          • Ken Schroeppel says:

            Dan, I agree about the diversity issue. As a resident of Lower Highland, the seemingly random mix of apartments, condos, row houses, single-family homes, and the odd commercial structure, is one of the qualities I love most about the neighborhood. (Same too for Capitol Hill.) I believe the city does want that diversity, and our new zoning code certainly gives us more flexibility to do that in some regards than the old zoning code, but at the same time, it’s really up to the developer. In some cases, the developer may simply build to the max allowed, build less than the max allowed, or seek a zoning change to increase over the currently allowed max. Zoning is generally applied to areas at a certain level of detail. Zoning a large area (say, a whole square mile) the same zone designation would certainly be not fine-grain enough. On the other hand, zoning every parcel a different zone designation to create a super-diverse field of urban forms would be too difficult and probably wrought with controversy. Therefore, something in the middle: a half-block, a whole block, or a cluster of blocks, get the same zone designation in an effort to create or maintain some context and predictability while not being overly prescriptive.

            Anyway, two good examples of what we’ve been talking about, both of which I strongly supported, was Buzz Geller’s rezoning at 14th and Larimer and Ray Suppa’s rezoning at 15th and Little Raven, both allowing towers in the 30-story range, at sites surrounded by generally much lower building heights.

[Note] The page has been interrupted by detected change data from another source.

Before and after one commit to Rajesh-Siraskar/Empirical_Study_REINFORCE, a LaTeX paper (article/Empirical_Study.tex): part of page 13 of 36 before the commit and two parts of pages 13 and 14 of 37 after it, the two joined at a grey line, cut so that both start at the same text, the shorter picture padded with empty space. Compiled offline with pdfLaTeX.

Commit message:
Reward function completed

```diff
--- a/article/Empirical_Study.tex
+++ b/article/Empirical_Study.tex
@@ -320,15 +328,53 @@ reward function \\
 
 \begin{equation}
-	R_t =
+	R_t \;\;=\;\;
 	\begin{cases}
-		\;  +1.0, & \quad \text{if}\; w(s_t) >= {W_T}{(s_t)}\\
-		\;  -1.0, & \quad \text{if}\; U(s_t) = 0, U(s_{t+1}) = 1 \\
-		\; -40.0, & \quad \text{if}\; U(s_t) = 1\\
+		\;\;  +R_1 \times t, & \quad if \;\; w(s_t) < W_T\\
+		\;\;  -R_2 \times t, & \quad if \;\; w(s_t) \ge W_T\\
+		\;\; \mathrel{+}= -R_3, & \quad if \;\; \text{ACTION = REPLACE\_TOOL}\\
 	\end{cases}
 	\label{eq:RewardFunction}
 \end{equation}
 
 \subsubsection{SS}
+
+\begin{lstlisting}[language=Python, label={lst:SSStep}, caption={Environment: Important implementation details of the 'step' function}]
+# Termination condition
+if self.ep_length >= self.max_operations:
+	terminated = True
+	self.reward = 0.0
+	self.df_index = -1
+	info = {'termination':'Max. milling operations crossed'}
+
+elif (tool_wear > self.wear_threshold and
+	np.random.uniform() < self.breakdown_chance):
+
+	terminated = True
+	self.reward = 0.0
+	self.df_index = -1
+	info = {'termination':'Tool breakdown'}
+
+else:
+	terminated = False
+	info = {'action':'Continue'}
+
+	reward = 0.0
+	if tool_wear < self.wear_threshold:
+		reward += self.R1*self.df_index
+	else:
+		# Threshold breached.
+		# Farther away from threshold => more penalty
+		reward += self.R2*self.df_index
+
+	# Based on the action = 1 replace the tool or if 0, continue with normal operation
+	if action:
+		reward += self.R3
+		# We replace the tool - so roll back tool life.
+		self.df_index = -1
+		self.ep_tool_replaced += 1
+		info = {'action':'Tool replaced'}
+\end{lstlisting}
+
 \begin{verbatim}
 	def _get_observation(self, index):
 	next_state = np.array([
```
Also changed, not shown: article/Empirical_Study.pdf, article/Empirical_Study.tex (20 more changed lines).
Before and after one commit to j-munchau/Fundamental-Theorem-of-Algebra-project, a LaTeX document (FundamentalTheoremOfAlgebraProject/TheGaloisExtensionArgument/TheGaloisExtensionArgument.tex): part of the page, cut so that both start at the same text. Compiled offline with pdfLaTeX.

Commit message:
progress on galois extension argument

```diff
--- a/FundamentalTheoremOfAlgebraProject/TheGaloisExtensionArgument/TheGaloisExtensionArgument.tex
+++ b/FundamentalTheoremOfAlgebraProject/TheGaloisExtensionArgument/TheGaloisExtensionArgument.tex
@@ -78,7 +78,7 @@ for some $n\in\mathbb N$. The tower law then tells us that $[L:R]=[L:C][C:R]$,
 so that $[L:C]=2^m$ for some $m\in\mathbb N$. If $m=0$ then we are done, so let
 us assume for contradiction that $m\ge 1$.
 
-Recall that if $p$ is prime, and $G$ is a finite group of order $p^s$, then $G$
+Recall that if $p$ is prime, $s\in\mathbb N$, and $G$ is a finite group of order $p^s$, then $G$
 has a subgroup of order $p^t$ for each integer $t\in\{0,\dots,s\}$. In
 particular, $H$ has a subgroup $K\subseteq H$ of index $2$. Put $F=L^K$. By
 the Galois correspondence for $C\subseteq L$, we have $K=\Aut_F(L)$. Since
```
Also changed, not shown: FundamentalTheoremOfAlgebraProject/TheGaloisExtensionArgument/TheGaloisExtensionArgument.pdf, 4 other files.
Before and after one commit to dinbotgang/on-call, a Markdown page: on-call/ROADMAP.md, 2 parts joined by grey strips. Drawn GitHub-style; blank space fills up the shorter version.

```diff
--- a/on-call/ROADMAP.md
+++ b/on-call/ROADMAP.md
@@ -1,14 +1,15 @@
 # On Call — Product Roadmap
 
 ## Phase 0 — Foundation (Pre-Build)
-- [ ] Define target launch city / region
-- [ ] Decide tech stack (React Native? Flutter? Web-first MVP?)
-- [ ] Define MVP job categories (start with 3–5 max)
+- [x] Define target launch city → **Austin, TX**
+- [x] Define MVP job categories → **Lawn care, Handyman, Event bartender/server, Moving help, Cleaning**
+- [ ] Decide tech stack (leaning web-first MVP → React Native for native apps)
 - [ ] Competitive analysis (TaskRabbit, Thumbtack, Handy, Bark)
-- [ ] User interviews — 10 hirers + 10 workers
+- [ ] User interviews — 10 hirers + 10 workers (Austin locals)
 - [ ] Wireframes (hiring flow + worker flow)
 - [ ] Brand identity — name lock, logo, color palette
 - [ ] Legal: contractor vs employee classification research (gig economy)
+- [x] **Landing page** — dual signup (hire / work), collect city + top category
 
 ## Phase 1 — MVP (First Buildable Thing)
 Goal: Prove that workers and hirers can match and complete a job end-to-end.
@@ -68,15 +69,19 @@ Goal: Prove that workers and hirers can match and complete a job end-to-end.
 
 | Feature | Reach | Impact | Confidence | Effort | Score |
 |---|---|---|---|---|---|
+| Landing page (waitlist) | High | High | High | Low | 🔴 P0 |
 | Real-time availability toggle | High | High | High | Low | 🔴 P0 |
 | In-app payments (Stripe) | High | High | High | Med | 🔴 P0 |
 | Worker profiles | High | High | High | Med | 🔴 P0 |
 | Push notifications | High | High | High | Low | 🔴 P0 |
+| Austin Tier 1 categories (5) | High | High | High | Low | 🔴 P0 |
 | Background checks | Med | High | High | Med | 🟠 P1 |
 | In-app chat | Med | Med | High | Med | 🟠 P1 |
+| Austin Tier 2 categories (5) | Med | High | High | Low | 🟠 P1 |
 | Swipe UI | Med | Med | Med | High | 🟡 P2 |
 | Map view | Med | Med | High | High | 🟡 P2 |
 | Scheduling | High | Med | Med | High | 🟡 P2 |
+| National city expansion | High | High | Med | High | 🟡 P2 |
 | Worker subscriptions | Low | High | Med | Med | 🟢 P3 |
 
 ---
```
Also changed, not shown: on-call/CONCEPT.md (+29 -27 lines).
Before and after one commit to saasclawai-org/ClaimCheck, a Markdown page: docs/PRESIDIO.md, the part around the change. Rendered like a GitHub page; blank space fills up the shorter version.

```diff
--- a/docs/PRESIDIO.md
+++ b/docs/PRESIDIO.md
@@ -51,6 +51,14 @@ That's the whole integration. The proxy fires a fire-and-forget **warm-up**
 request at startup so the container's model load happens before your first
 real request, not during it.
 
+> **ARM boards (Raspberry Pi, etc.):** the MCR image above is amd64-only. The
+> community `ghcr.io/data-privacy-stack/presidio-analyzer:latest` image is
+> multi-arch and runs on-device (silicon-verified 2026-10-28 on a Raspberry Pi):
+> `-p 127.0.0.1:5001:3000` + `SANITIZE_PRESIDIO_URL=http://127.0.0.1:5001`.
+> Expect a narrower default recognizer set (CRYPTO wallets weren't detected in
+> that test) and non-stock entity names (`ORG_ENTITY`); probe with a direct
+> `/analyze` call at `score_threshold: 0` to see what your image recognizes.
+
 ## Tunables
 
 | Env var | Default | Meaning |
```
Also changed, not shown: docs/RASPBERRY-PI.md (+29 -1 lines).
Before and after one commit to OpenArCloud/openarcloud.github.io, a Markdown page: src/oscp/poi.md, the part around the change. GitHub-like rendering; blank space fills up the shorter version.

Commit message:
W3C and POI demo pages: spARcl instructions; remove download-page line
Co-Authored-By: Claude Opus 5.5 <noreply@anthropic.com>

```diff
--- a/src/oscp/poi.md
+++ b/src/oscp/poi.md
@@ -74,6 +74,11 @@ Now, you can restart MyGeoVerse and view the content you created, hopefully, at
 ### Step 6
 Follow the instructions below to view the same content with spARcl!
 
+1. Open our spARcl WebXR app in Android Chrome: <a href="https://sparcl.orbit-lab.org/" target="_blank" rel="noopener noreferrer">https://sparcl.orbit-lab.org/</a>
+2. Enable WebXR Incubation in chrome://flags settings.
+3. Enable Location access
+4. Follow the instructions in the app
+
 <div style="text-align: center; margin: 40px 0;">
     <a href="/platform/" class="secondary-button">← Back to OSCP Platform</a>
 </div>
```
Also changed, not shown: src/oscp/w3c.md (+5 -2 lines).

  5. Dan says:

    I agree with you completely, especially regarding the two projects mentioned. I hope they have an opportunity to be developed, but the economy may put them off. The days of $400-1000 per square foot may be over for awhile – as I recall that was the target for these projects.